The online targeting of women politicians and women journalists is a matter of “real concern”, the deputy chief executive of the Broadcasting Authority of Ireland (BAI) has told an Oireachtas committee.
Legislation designed to establish a new Media Commission, the remit of which would include online content, might have to include specific references to combatting gender-based or sexuality-based harm, the Joint Committee on Media, Tourism, Arts, Culture, Sport and the Gaeltacht has been told.
The proposed legislation will include references to material that has the potential to intimidate, threaten, humiliate or persecute a person,but Celine Craig, the deputy chief executive of the BAI, suggested that gender-based violence might also be specifically included.
“The BAI is very concerned about the specific targetting of women online, not solely those in public office, but in particular those in public office, such as politicians and women journalists in particular,” Ms Craig said.
" There has been significant targeting in a way that we believe has the potential to cause real harm," she said in response to questions from Johnny Mythen of Sinn Féin.
Senator Micheál Carrigy of Fine Gael said that as a member of a Government party, he was used to getting online abuse but something of concern in recent times has been the targeting of journalists.
“Particularly one national journalist who in recent times has been writing stories that involves the Data Protection Commissioner and a political party and it is quite noticeable the amount of threats and abuse they got on social media.”
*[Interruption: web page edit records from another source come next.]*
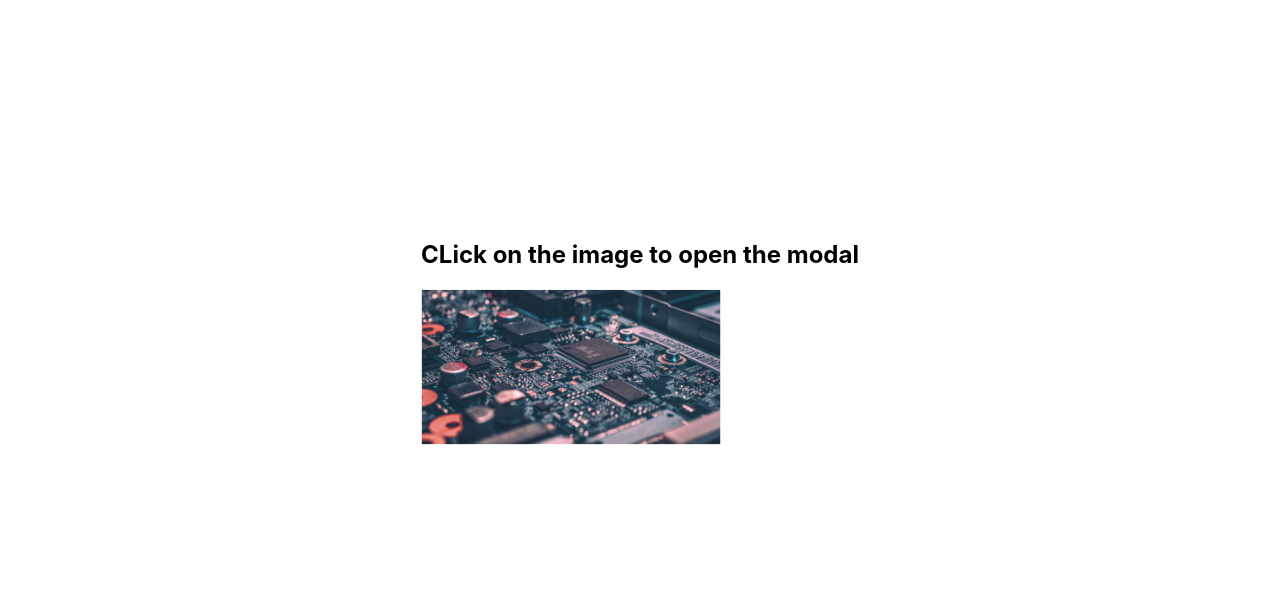
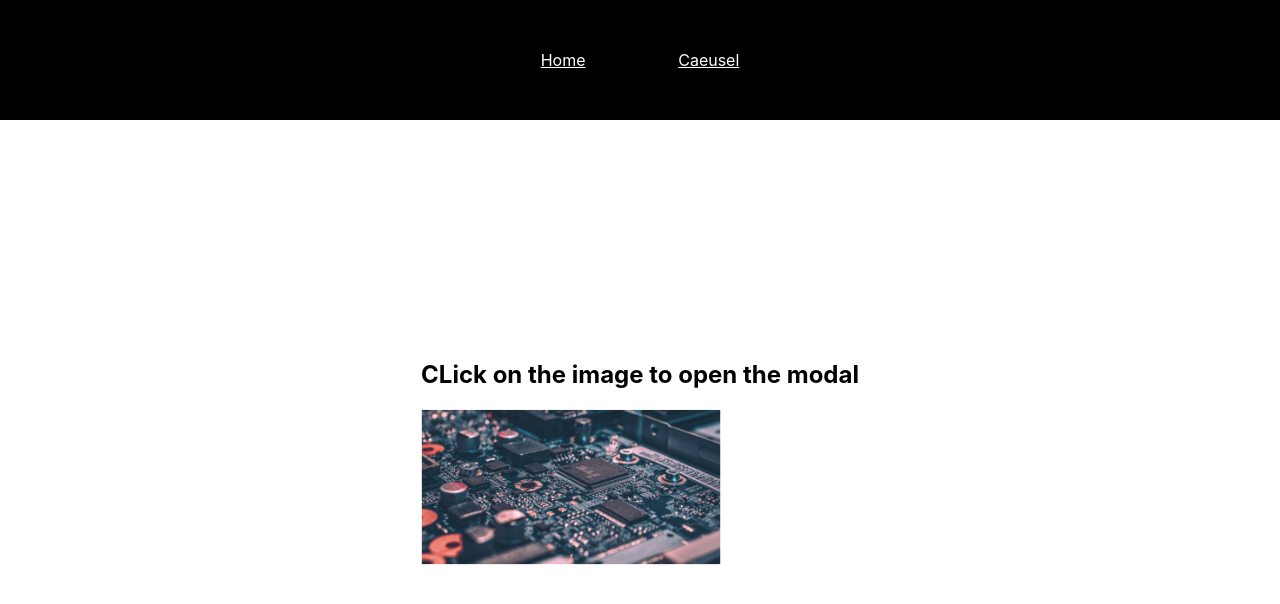
Before and after one commit to avi747av/react-with-carusel, a React (Create React App) app: page / in a window 1280 px wide. Shown: the top 604 px of the page. Built offline with nearby package versions, Linux system fonts and the light colour scheme.

Commit message:
added navbar

```diff
--- /dev/null
+++ b/src/Components/Navbar.js
@@ -0,0 +1,39 @@
+import React from 'react'
+import styled from 'styled-components'
+import {Link} from 'react-router-dom'
+
+
+const Container = styled.div`
+    width: 100vw;
+    height: 15vh;
+    background-color: black;
+    display: flex;
+    align-items: center;
+`
+
+const LinksContainer = styled.div`
+    width: 30vw;
+    margin: 0 auto;
+    height: fit-content;
+    display: flex;
+    justify-content: space-evenly;
+`
+
+const StyledLink = styled(Link)`
+    color: #FFFFFF;
+`
+
+
+
+const Nav = () => {
+    return (
+        <Container>
+            <LinksContainer>
+                <StyledLink to = "/">Home</StyledLink>
+                <StyledLink to = "/Carusel">Caeusel</StyledLink>
+            </LinksContainer>
+        </Container>
+    )
+}
+
+export default Nav
--- a/src/Router.js
+++ b/src/Router.js
@@ -4,11 +4,14 @@ import {BrowserRouter, Switch, Route} from "react-router-dom";
 // components
 import Home from './pages/Home'
 import Carusel from './pages/Carusel'
+import Nav from './Components/Navbar'
+
 
 const Router = () => {
     return (
         <BrowserRouter>
 
+                <Nav />
 
             <Switch>
 
```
Senator Malcolm Byrne of Fianna Fáil said the new online safety commissioner was going to have to be able to reassure those engaged in politics and journalism that online abuse and harrassment can be dealt with and that the office was strong enough to do so.
The new commission was likely to received thousands upon thousands of complaints and there was a real question about the online platforms being allowed to self-regulate, he said.
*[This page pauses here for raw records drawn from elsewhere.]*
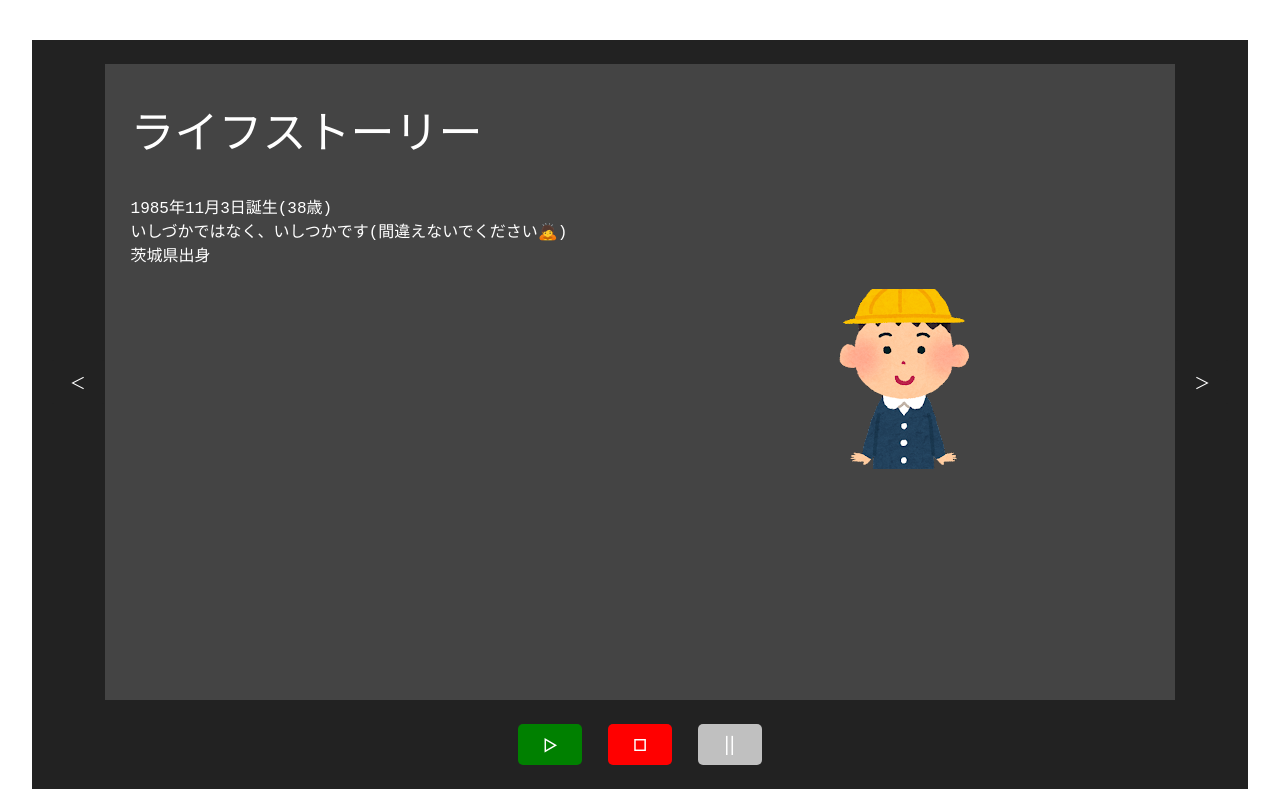
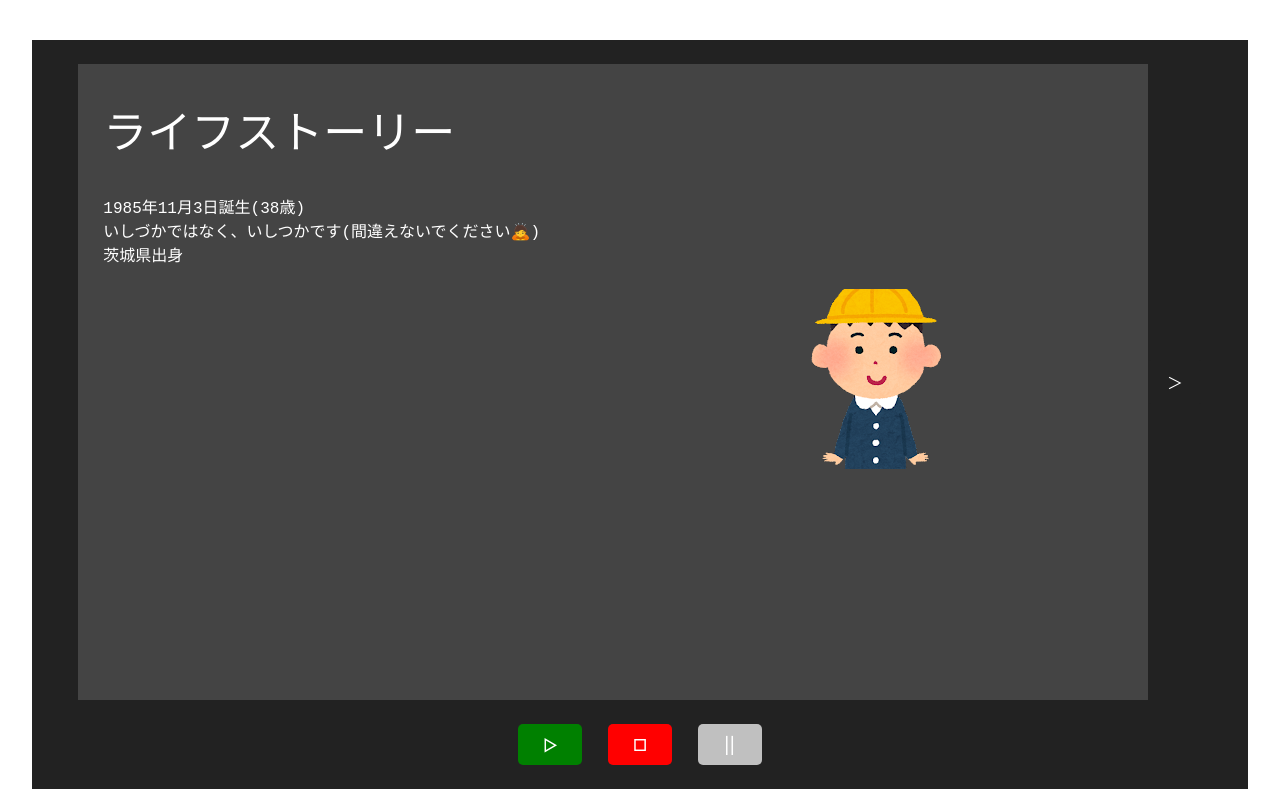
Before and after one commit to tak389/slideshow, a React (Vite) app: page / in a window 1280 px wide. Built offline with nearby package versions, Linux system fonts and the light colour scheme.

Commit message:
ページ数によってボタンの出し分けを制御
Signed-off-by: tak389 <pupu8241t@gmail.com>

```diff
--- a/src/components/templates/SlideShowTemplate/index.tsx
+++ b/src/components/templates/SlideShowTemplate/index.tsx
@@ -24,20 +24,19 @@ type Props = {
 const SlideShowTemplate = (props: Props): JSX.Element => {
     const [pageIndex, setPageIndex] = useState<number>(0)
     const [data, setData] = useState<Props>(props)
+    const pageMax: number = props.data.pages.length - 1
 
     useEffect(() => {
         setData(props)
     }, [pageIndex])
 
     const slidePrevPage = (): void => {
-        if (pageIndex <= 0) return // TODO alert等追加する
         const index = pageIndex - 1
         setPageIndex(index)
         playSound()
     }
 
     const slideNextPage = (): void => {
-        if (pageIndex >= props.data.pages.length - 1) return // TODO alert等追加する
         const index = pageIndex + 1
         setPageIndex(index)
         playSound()
@@ -57,7 +56,9 @@ const SlideShowTemplate = (props: Props): JSX.Element => {
         <div>
             <div className={styles.template}>
                 <span className={styles.outside}>
-                    <SlideButton onClick={slidePrevPage}>＜</SlideButton>
+                    {pageIndex !== 0 &&
+                        <SlideButton onClick={slidePrevPage}>＜</SlideButton>
+                    }
                 </span>
                 <div className={styles.slide_wrapper}>
                     <Swiper>
@@ -71,7 +72,9 @@ const SlideShowTemplate = (props: Props): JSX.Element => {
                     </Swiper>
                 </div>
                 <span className={styles.outside}>
-                    <SlideButton onClick={slideNextPage}>＞</SlideButton>
+                    {pageIndex !== pageMax &&
+                        <SlideButton onClick={slideNextPage}>＞</SlideButton>
+                    }
                 </span>
             </div>
             <div className={styles.sound_bar}>
```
Ms Craig said the scale of the problem was such that it was not practicable that the new commission would be able to deal with all individual complaints.
What it could do, she said, was ensure that the platforms had systems in place to deal with the problem.
This did not mean, she told Sinn Féin's Imelda Munster, that the platforms were being left to self-regulate.
The new Media Commission should have the ability to ensure the swift removal of harmful online content, the committee was told.
The scheme of the Bill to establish the new commission had proposed, but no longer does, that the commission could ensure the swift removal of harmful content, the BAI chief executive, Michael O’Keeffe, said.
He suggested that the committee should reconsider this as part of its pre-legislative consideration of the Bill.
“In the BAI’s view, there must be the potential for the Media Commission ultimately to order the timely, fair, and proportionate removal of content, subject to any necessary regulatory safeguards that would be desirable to accompany such interventions,” Mr O’Keeffe said.
Anna Morgan, deputy commissioner of the Office of the Data Protection Commission (DPC), said harmful content and online safety issues were outside the remit of her office.
The Bill, in its current form, expressly excluded material that violated data protection or privacy law from falling within the scope of harmful content, she said.
“However, the DPC believes it is important that the Media Commission has the power to regulate all types of harmful online content, irrespective of whether they involve personal data.”
This was because there were clear limitations to the reach of data protection regulation, which did not and could not provide a comprehensive regime for tackling harmful content posted or shared in an online context, she said.
“The establishment of a dedicated body with the power to order, amongst other things, the swift takedown of all types of harmful content is imperative,” she said.
She suggested that the committee consider whether a “regulatory lacuna” might arise with some complaints about harmful content being excluded from the remit of the Media Commission, because the content involved an individual’s personal data.
Responding to Fianna Fáil Senator Shane Cassells, Ms Morgan said complaints received by the DPC often concerned posts on platforms that the complainants felt were threatening, defamatory or offensive, but which the platforms would not remove as they were not in breach of the data protection regime.
It was the “nature of the content posted rather than the rules on data processing” that the complaints had an issue, she said.